(Records from a data source)
-*-
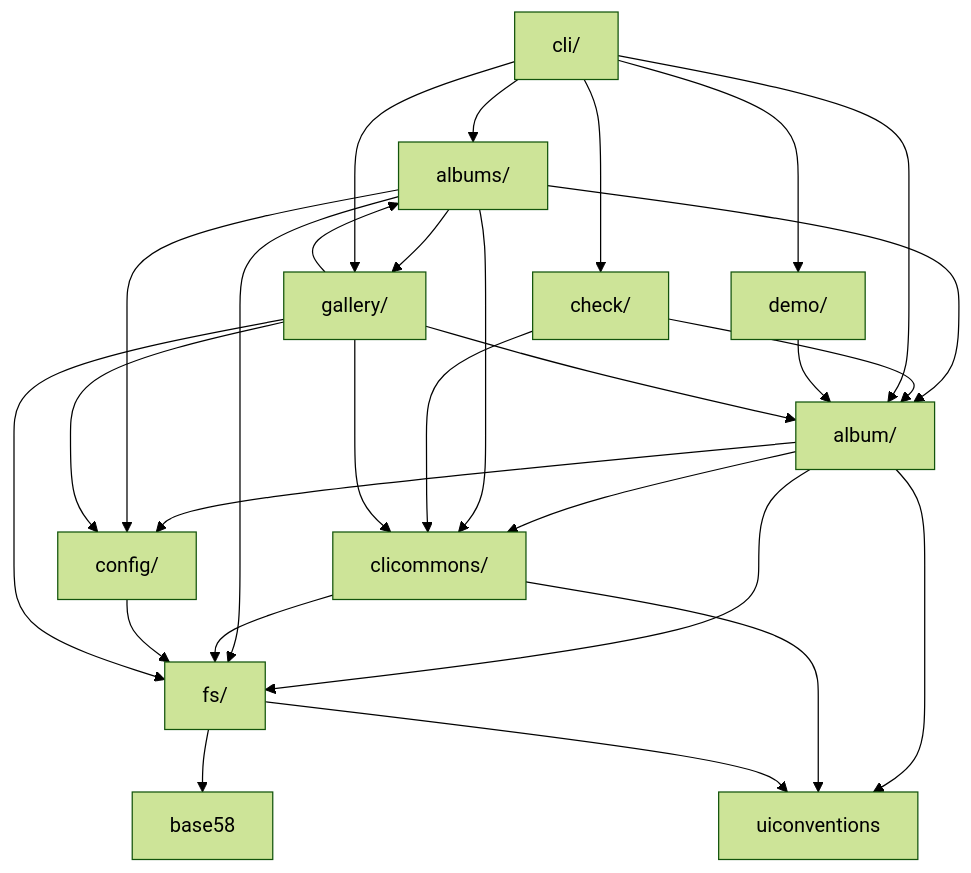
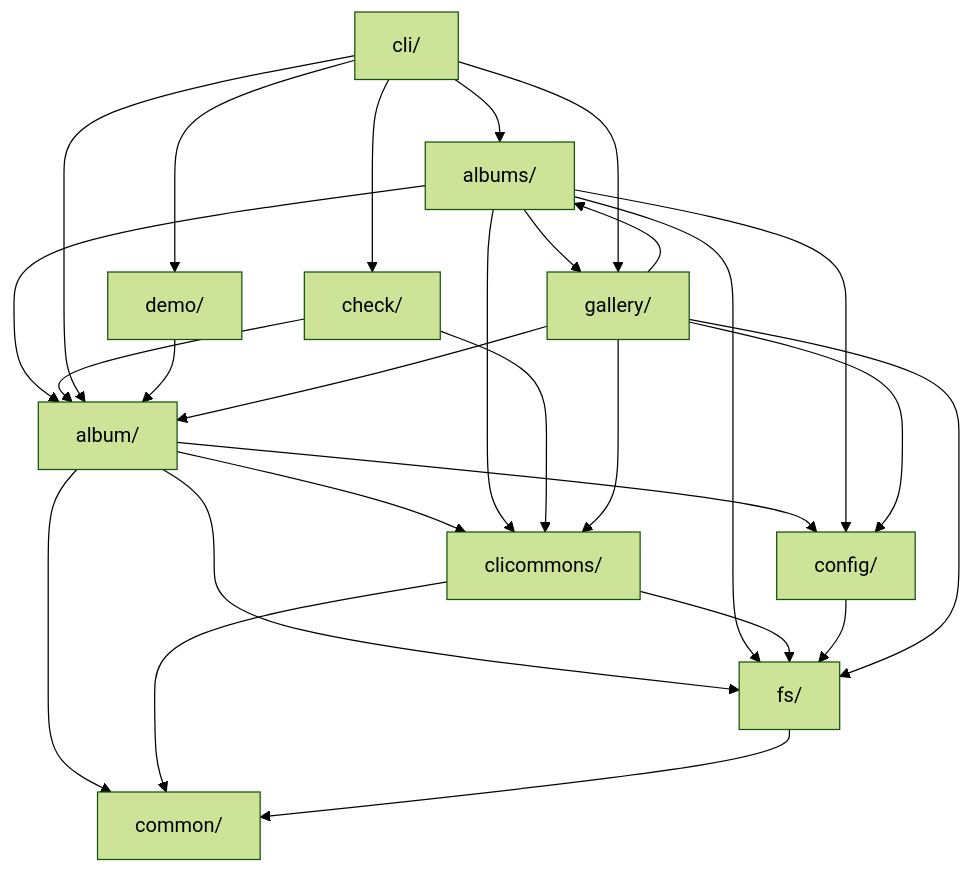
Before and after one commit to iglootools/photree: the diagram in docs/architecture.md, drawn with Mermaid (forest theme). The commit also changed 15 other files, not shown here.

First line of the commit message:
refactor: move base58 and uiconventions into common/ package

````diff
--- a/docs/architecture.md
+++ b/docs/architecture.md
@@ -17,42 +17,40 @@
 ```mermaid
 graph TD
     album["album/"]
     albums["albums/"]
-    base58["base58"]
     check["check/"]
     cli["cli/"]
     clicommons["clicommons/"]
+    common["common/"]
     config["config/"]
     demo["demo/"]
     fs["fs/"]
     gallery["gallery/"]
-    uiconventions["uiconventions"]
 
     album --> clicommons
+    album --> common
     album --> config
     album --> fs
-    album --> uiconventions
     albums --> album
     albums --> clicommons
     albums --> config
     albums --> fs
     albums --> gallery
     check --> album
     check --> clicommons
     cli --> album
     cli --> albums
     cli --> check
     cli --> demo
     cli --> gallery
+    clicommons --> common
     clicommons --> fs
-    clicommons --> uiconventions
     config --> fs
     demo --> album
-    fs --> base58
-    fs --> uiconventions
+    fs --> common
     gallery --> album
     gallery --> albums
     gallery --> clicommons
     gallery --> config
     gallery --> fs
 ```
````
-*-
## EXERCISE GOAL
Output exactly the line containing "cli --> check" together with every line after it, ending at the final line of the entries.

## WRITTEN SOLUTION
     cli --> check
     cli --> demo
     cli --> gallery
+    clicommons --> common
     clicommons --> fs
-    clicommons --> uiconventions
     config --> fs
     demo --> album
-    fs --> base58
-    fs --> uiconventions
+    fs --> common
     gallery --> album
     gallery --> albums
     gallery --> clicommons
     gallery --> config
     gallery --> fs
 ```
````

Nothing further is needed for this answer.